Despite many issues being brought to management's attention, very little is done to help find that balance and in fact on their yearly employee survey last year there were disclaimers that "...these topics may not be reflective of the action and directions of the company." This company is strictly in it for themselves, not you, me, or – more... the members they serve. You can also expect to throw your self-respect and integrity away while being employed here since managers don't stand for decency, respect, and holding members accountable. If you stand-up for yourself when a member is being rude or disrespectful you can expect to be punished by a slew of potential ways including but not limited to... little to no raise, prevention of advancement for 1 year (happened to a friend of mine), revoking of work-at-home status, and/or termination. Lastly, managers and senior management would prefer to bend-over-backwards for member's to get their incentive than to help their coach's workloads and hold member's accountable. It's no longer uncommon now for "completion requirements" to be changed simply to ensure completion.
If you are lucky, you will be put on a team with a supervisor that doesn't motivate through the use of fear and micromanagement. I am blessed to have the managers I have/had, but many others don't have that opportunity. Managers have been known to screenshot a person's screen, monitor instant messages, or in my case, deny a "kudos" on the account of it "not being professional enough".
THE GOOD PART(S)...
- They provide what has been dubbed as the "golden handcuff". They pay very well initially, but don't expect very much in the way of a raise (1._% this past year which is well below the 3% inflation rate). What this means is that eventually you will be losing money if you make a career in this position.
- The job can be extremely rewarding if you get the right members.

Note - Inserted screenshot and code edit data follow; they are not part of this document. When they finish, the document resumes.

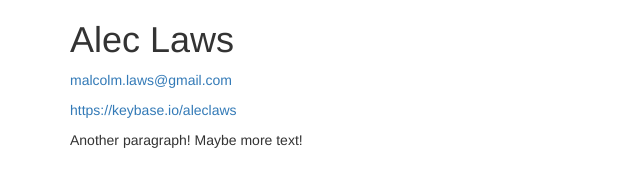
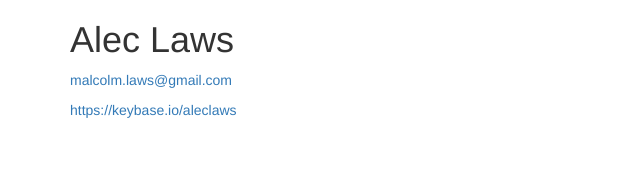
Before and after one commit to aleclaws/aleclaws.github.io, a plain HTML site: page index.html in a window 1280 px wide. Shown: the whole page, without its empty margins (0-640 px from the left). Drawn offline with nearby package versions, Linux system fonts and the light colour scheme.

Commit message:
Removed test line.

```diff
--- a/index.html
+++ b/index.html
@@ -15,8 +15,6 @@
   <p><a href="https://keybase.io/aleclaws">https://keybase.io/aleclaws</a></p>
 
 
-  <p>Another paragraph!  Maybe more text!</p>
-
 
 </body>
 </div>
```
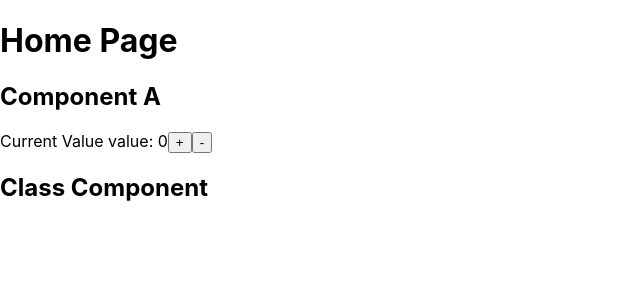
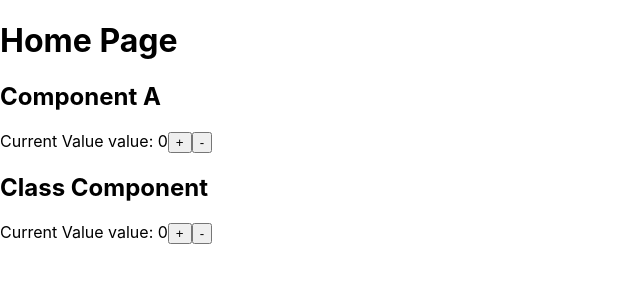
Before and after one commit to NajeebArif/NextJs-Scratch-Pad, a Next.js app: page / in a window 1280 px wide. Shown: the top 300 px of the page, without its empty margins (0-640 px from the left). Built offline with nearby package versions, Linux system fonts and the light colour scheme.

Commit message:
Add Class Component and use set state

```diff
--- a/pages/index.js
+++ b/pages/index.js
@@ -4,9 +4,26 @@ import styles from '../styles/Home.module.css'
 
 class CompB extends React.Component{
 
+  state = {
+    value: 0
+  }
+
+  changeState(incrementor){
+    this.setState({
+      value: this.state.value + incrementor
+    })
+  }
+
   render(){
     return (
-      <h2>Class Component</h2>
+      <>
+       <h2>Class Component</h2>
+       <div>
+        <span>Current Value value: {this.state.value}</span>
+        <button onClick={() => this.changeState(1)}>+</button>
+        <button onClick={() => this.changeState(-1)}>-</button>
+      </div>
+      </>
     )
   }
 }
```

However, WFM (Workforce Management) adjust your schedule week-to-week so there's little chance of long-term connection.
- Senior management has stated there is a benefit to having employees WAH (Work At Home) so eventually you will be shuffled home to work.
- Since there is such high turnover, you can expect pretty solid job security. They are constantly looking for/in need of new health coaches. – less